A simple symptom assessment can differentiate between OAB, stress incontinence, and mixed incontinence.
OAB is associated with urgency (a strong, sudden desire to void); frequency (more than 8 times per 24 hours); and a large amount of urinary leakage in patients who have episodes of incontinence.
Patients with OAB are often unable to reach the toilet in time after an urge to void and usually wake up to pass urine during the night.
Urge urinary incontinence is caused by uncontrollable contractions of the detrusor muscle; there may be very little warning time, and the volume of leakage is usually large.
Stress incontinence occurs when the pressure on the bladder is greater than the urethral pressure, resulting in a sudden loss of urine (usually a small volume). Physical movement or activity — such as coughing, sneezing, running or heavy lifting — puts pressure (stress) on your bladder.
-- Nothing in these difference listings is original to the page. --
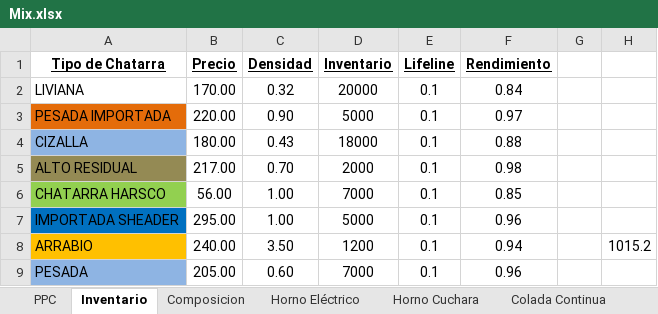
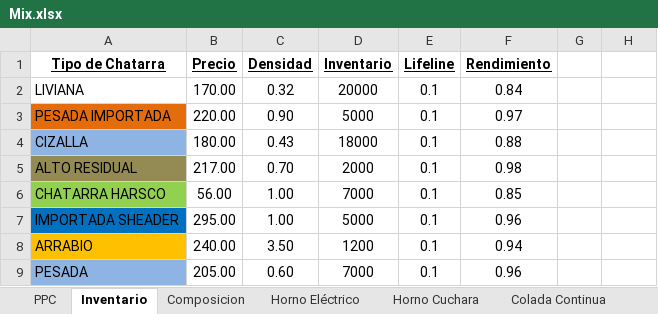
Before and after one commit to Axorimaster/Scrap_Optimization, an Excel workbook: Mix.xlsx, sheet Inventario, drawn as a sheet; values as stored, in another font and other column widths than the file's, no borders; the diff names each change by its address in the sheet, - before the commit and + after, or states it on an @@ line.

```diff
--- a/Mix.xlsx (sheet Inventario)
+++ b/Mix.xlsx (sheet Inventario)
-H8: 1015.2
+H8: (empty)
```
Also changed, not shown: sheet Composicion, sheet PPC, 2 other files.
Stress incontinence is not related to psychological stress. Stress incontinence is typically due to weakened or damaged pelvic floor muscles.
Mixed incontinence occurs when the symptoms of OAB and stress incontinence are present in the same person. Individuals with mixed incontinence may experience leakage of urine due to a sudden uncontrollable urge to urinate and when coughing or sneezing.
Urine leakage associated with physical activity is not a symptom of OAB.
**UriVArx® is a dietary supplement and not intended to treat OAB, incontinence or any medical condition or symptom.